  9. Christianity is not a monolith. Neither is Judaism or Islam. There are, believe it or not, progressive Christians. Obviously, none of you have seen the sermons at All Saints church in Pasedena California which is a very progressive Christian church. They do not shy away from issues of social justice. They have services in Spanish. And then there are the heretical UU Christians like yours truly here. I want people to quit demonizing religion as a monolith. It is fundamentalist and evangelical Christians that create culture wars not progressive Christians. Progressive Christians often rebut them.

    It is my understanding that Stalin was an atheist. I don’t know if Hitler was.

    I too am appalled by the way certain Christian denominations have created culture wars. For me the heart of the teachings of Jesus are simply love God and love one’s neighbor. And the Sermon on the Mount both inspires and challenges me.

    We can point our fingers at others that contribute to the divisiveness in this nation. The question for me is, what are we on this blog doing to diminish the divisiveness? Or are we exacerbating it as well?

  10. If there is a single common belief among the world’s estimated 10,000 religions (most of which derive from Christianity, Islam, Hinduism, Buddhism, or some form of folk religion), it is their reverence for cherry picking. Religions have shown a predilection for killing or shunning those with minor doctrinal differences. Methodists and Presbyterians hate other Methodists and Presbyterians over a single issue that other sects consider minor. Baptist are forever fighting other Baptists over how soon Christ is coming back (given his first experience, one would think he would delay his second visit as long as possible).

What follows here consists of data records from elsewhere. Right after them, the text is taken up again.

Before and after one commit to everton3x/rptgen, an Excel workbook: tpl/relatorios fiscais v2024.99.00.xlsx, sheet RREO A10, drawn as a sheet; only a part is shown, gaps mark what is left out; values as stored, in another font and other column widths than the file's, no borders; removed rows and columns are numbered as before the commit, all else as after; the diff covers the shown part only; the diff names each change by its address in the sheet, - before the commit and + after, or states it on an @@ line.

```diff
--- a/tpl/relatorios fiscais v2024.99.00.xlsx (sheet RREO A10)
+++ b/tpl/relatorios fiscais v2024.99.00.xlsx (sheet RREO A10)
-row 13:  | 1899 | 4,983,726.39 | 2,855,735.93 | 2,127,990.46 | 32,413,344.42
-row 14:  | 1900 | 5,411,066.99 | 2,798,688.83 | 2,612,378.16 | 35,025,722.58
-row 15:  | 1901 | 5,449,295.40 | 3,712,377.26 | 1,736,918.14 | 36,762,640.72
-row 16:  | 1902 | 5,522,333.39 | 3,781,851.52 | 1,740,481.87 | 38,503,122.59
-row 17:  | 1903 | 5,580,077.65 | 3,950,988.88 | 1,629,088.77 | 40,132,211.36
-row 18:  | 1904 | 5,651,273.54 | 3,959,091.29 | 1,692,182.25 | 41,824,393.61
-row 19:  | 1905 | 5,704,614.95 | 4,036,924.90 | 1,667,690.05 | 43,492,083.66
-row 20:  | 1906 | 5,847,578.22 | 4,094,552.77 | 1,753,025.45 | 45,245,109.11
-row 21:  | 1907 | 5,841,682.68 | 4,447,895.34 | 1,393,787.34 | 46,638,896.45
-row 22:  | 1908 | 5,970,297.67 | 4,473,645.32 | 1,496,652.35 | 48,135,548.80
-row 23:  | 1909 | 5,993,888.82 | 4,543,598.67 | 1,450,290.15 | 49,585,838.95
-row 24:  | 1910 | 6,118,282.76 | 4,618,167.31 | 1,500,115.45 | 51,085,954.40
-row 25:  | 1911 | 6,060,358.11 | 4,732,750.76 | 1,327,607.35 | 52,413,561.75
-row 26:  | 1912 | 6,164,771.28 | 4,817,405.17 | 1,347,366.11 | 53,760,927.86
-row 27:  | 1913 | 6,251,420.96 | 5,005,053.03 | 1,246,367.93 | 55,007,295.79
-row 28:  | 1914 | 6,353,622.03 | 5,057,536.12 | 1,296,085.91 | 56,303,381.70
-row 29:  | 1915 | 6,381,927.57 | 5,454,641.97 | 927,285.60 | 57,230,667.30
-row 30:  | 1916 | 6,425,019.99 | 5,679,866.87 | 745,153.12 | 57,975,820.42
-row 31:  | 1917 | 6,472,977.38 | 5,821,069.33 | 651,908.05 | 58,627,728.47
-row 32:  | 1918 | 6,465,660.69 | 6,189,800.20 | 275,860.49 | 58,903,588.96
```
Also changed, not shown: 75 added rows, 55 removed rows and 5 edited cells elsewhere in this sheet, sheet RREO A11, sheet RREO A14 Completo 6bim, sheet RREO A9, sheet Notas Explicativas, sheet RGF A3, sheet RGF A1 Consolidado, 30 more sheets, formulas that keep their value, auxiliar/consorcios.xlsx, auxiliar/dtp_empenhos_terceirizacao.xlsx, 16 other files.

    But the real point is cherry picking. Given that all religions are based on no evidence whatsoever, they are each unchallengeable. What is there to challenge except some group that expresses with devout certainty that “this is the way it is because I said so.” Once you agree to put your faith in a fabricated story, you have little to stand on when making a case that certain views are unacceptable. From the point of view of the authorities, if engine-driven vehicles are declared “bad” or burkas are declared mandatory, the discussion is over.

    So the glory of religion is that if you take a position in line with that of the head priest (or politician or cultist or anti-science crusader or gun owner or climate denier, your position is unassailable. Your belief has been pre-approved by those you support. Everything worth saying has already been expressed, so you don’t have to defend your position. And your tendency to hate those who disagree with you is met with approval.

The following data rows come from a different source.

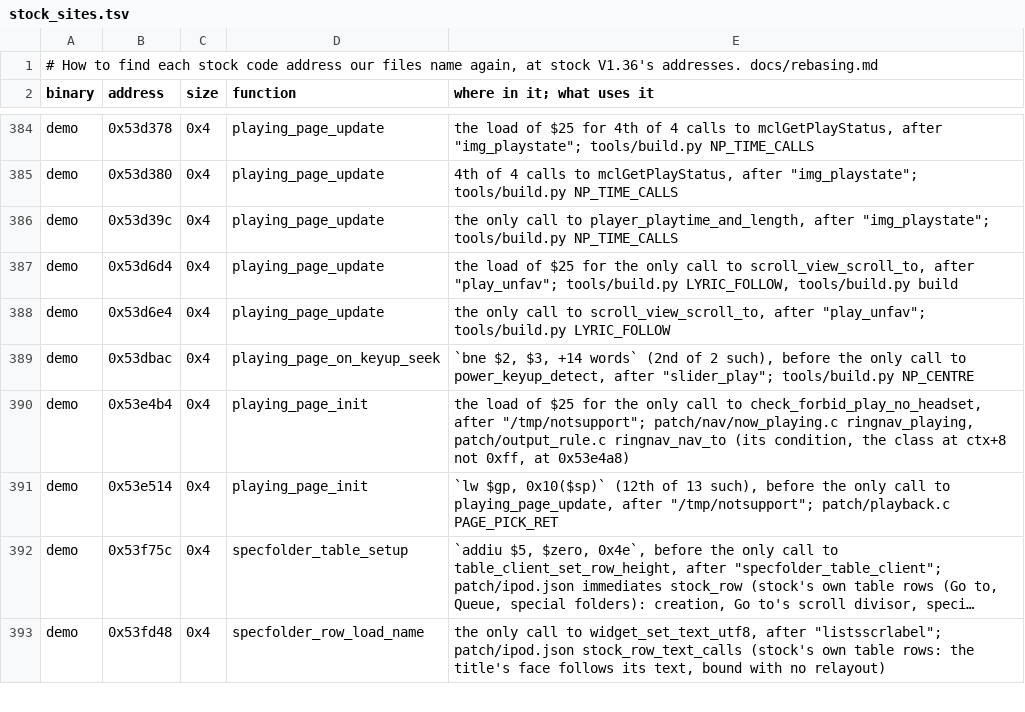
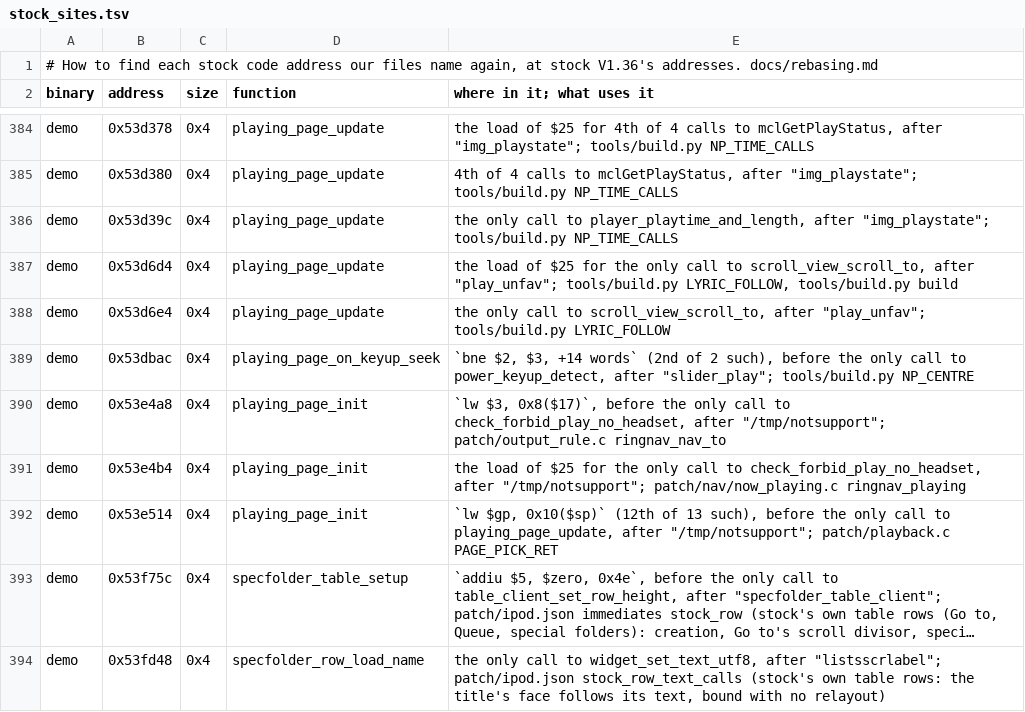
Before and after one commit to 312-dev/q2-coda, a TSV file: tools/stock_sites.tsv, drawn as a sheet; only a part is shown, gaps mark what is left out; long unchanged cells end in ….

Commit message:
fix(rebase): note playing_page_init's class test, ringnav_nav_to's condition

```diff
--- a/tools/stock_sites.tsv
+++ b/tools/stock_sites.tsv
@@ -389,3 +389,4 @@ demo	0x53d6e4	0x4	playing_page_update	the only call to scroll_view_scroll_to, af
 demo	0x53dbac	0x4	playing_page_on_keyup_seek	`bne $2, $3, +14 words` (2nd of 2 such), before the only call to power_keyup_detect, after "slider_play"; tools/build.py NP_CENTRE
-demo	0x53e4b4	0x4	playing_page_init	the load of $25 for the only call to check_forbid_play_no_headset, after "/tmp/notsupport"; patch/nav/now_playing.c ringnav_playing, patch/output_rule.c ringnav_nav_to (its condition, the class at ctx+8 not 0xff, at 0x53e4a8)
+demo	0x53e4a8	0x4	playing_page_init	`lw $3, 0x8($17)`, before the only call to check_forbid_play_no_headset, after "/tmp/notsupport"; patch/output_rule.c ringnav_nav_to
+demo	0x53e4b4	0x4	playing_page_init	the load of $25 for the only call to check_forbid_play_no_headset, after "/tmp/notsupport"; patch/nav/now_playing.c ringnav_playing
 demo	0x53e514	0x4	playing_page_init	`lw $gp, 0x10($sp)` (12th of 13 such), before the only call to playing_page_update, after "/tmp/notsupport"; patch/playback.c PAGE_PICK_RET
```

    The problem then is that we accept, in a very deep sense, everyone’s right to believe whatever they choose to, although their beliefs may be based on a total lack of evidence. Is it surprising that much of the world’s population walks around with minds crammed with misinformation, or that they frequently base their actions on unfounded beliefs (think “Taliban” and how they treat women). Couldn’t we begin to fight back by denying credence to beliefs made out of whole cloth? Five thousand years ago, our nearly total scientific ignorance justified religion as a way of explaining (or at least thinking about) things. We have now fixed that problem. Let’s get rid of the dregs and vestiges.

  11. Understanding what motivates other people is beyond me and therefore, I believe, others too.

    As a youngster, significant effort was expended on me teaching me the beliefs of Protestantism. Most didn’t stick for me but did for many others. Why them and not me? I don’t know nor do I worry too much about the answer to that. If it helps them get through life productively and satisfied I’m happy for both of us.

    As I recall the main point of those lessons was power over life, most specifically over death which is a scary eventuality both for ourselves and those we love. Another lesson was evangelism, the power in “spreading the Word”.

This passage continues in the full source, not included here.